*** Opening of Supplied entries ***

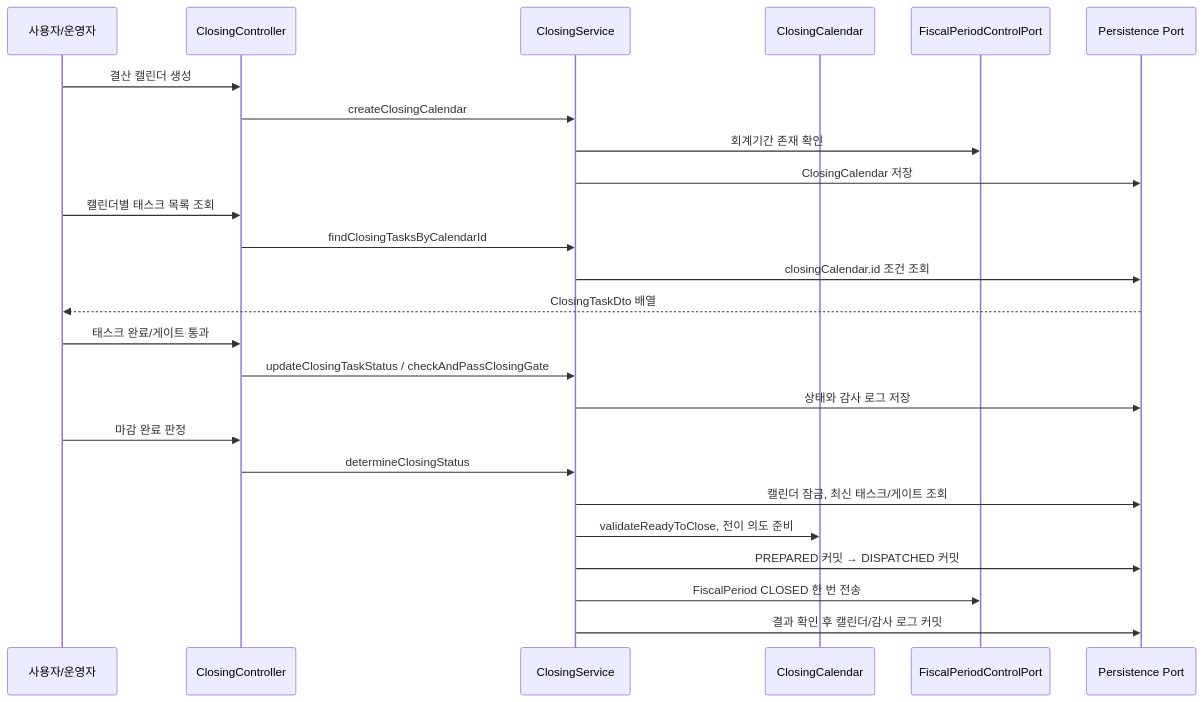
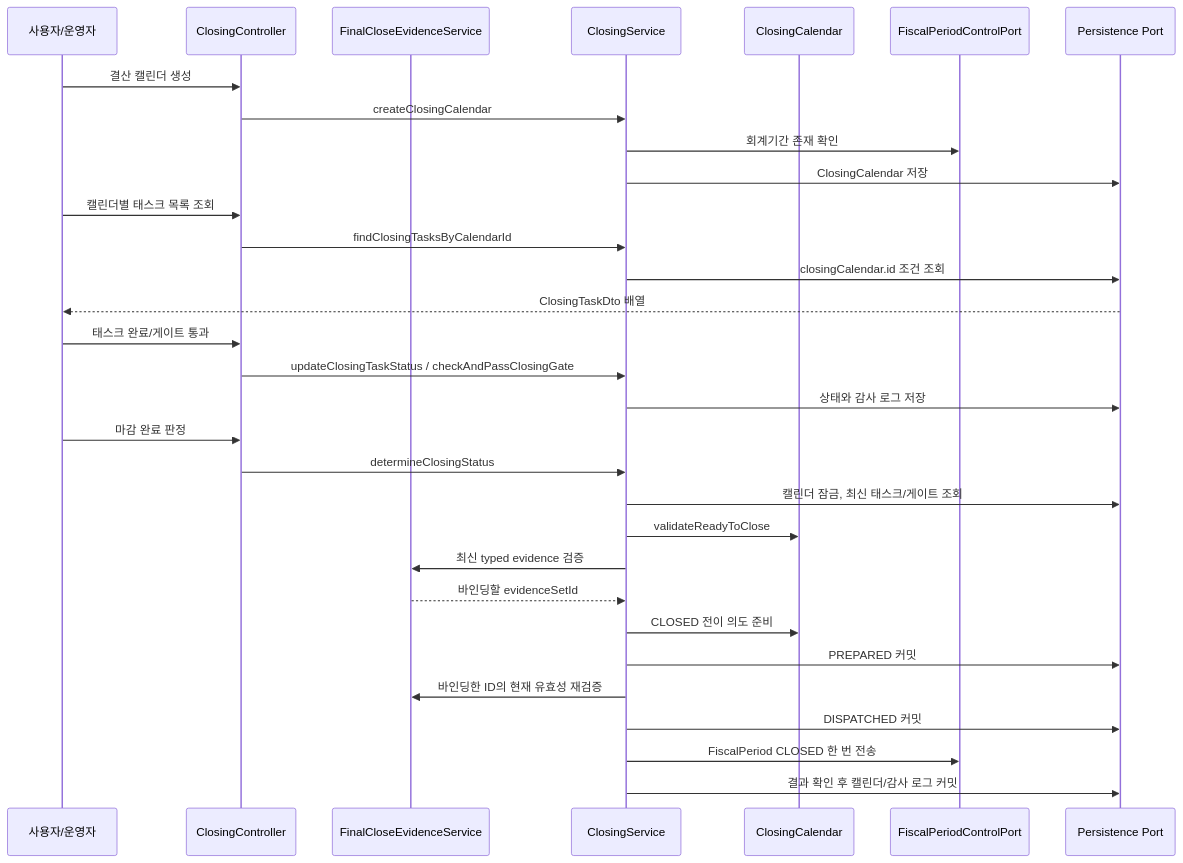
Before and after one commit to skyg547/account: the third of 7 diagrams in closing/docs/process-flow.md, drawn with Mermaid. The commit also changed other lines of this file and 57 other files, not shown here.

Commit message:
GH-778: require revalidated final-close evidence

````diff
--- a/closing/docs/process-flow.md
+++ b/closing/docs/process-flow.md
@@ -97,31 +97,37 @@
 ```mermaid
 sequenceDiagram
     participant User as 사용자/운영자
     participant API as ClosingController
+    participant Evidence as FinalCloseEvidenceService
     participant Service as ClosingService
     participant Domain as ClosingCalendar
     participant Master as FiscalPeriodControlPort
     participant Store as Persistence Port
 
     User->>API: 결산 캘린더 생성
     API->>Service: createClosingCalendar
     Service->>Master: 회계기간 존재 확인
     Service->>Store: ClosingCalendar 저장
 
     User->>API: 캘린더별 태스크 목록 조회
     API->>Service: findClosingTasksByCalendarId
     Service->>Store: closingCalendar.id 조건 조회
     Store-->>User: ClosingTaskDto 배열
 
     User->>API: 태스크 완료/게이트 통과
     API->>Service: updateClosingTaskStatus / checkAndPassClosingGate
     Service->>Store: 상태와 감사 로그 저장
 
     User->>API: 마감 완료 판정
     API->>Service: determineClosingStatus
     Service->>Store: 캘린더 잠금, 최신 태스크/게이트 조회
-    Service->>Domain: validateReadyToClose, 전이 의도 준비
-    Service->>Store: PREPARED 커밋 → DISPATCHED 커밋
+    Service->>Domain: validateReadyToClose
+    Service->>Evidence: 최신 typed evidence 검증
+    Evidence-->>Service: 바인딩할 evidenceSetId
+    Service->>Domain: CLOSED 전이 의도 준비
+    Service->>Store: PREPARED 커밋
+    Service->>Evidence: 바인딩한 ID의 현재 유효성 재검증
+    Service->>Store: DISPATCHED 커밋
     Service->>Master: FiscalPeriod CLOSED 한 번 전송
     Service->>Store: 결과 확인 후 캘린더/감사 로그 커밋
 ```
````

*** Close of Supplied entries ***

## [Exercise objective]
Print, without alteration, only the lines above between the one holding "sequenceDiagram" and the one holding "Service->>Store: DISPATCHED 커밋", inclusive.

## [Result below]
 sequenceDiagram
     participant User as 사용자/운영자
     participant API as ClosingController
+    participant Evidence as FinalCloseEvidenceService
     participant Service as ClosingService
     participant Domain as ClosingCalendar
     participant Master as FiscalPeriodControlPort
     participant Store as Persistence Port
 
     User->>API: 결산 캘린더 생성
     API->>Service: createClosingCalendar
     Service->>Master: 회계기간 존재 확인
     Service->>Store: ClosingCalendar 저장
 
     User->>API: 캘린더별 태스크 목록 조회
     API->>Service: findClosingTasksByCalendarId
     Service->>Store: closingCalendar.id 조건 조회
     Store-->>User: ClosingTaskDto 배열
 
     User->>API: 태스크 완료/게이트 통과
     API->>Service: updateClosingTaskStatus / checkAndPassClosingGate
     Service->>Store: 상태와 감사 로그 저장
 
     User->>API: 마감 완료 판정
     API->>Service: determineClosingStatus
     Service->>Store: 캘린더 잠금, 최신 태스크/게이트 조회
-    Service->>Domain: validateReadyToClose, 전이 의도 준비
-    Service->>Store: PREPARED 커밋 → DISPATCHED 커밋
+    Service->>Domain: validateReadyToClose
+    Service->>Evidence: 최신 typed evidence 검증
+    Evidence-->>Service: 바인딩할 evidenceSetId
+    Service->>Domain: CLOSED 전이 의도 준비
+    Service->>Store: PREPARED 커밋
+    Service->>Evidence: 바인딩한 ID의 현재 유효성 재검증
+    Service->>Store: DISPATCHED 커밋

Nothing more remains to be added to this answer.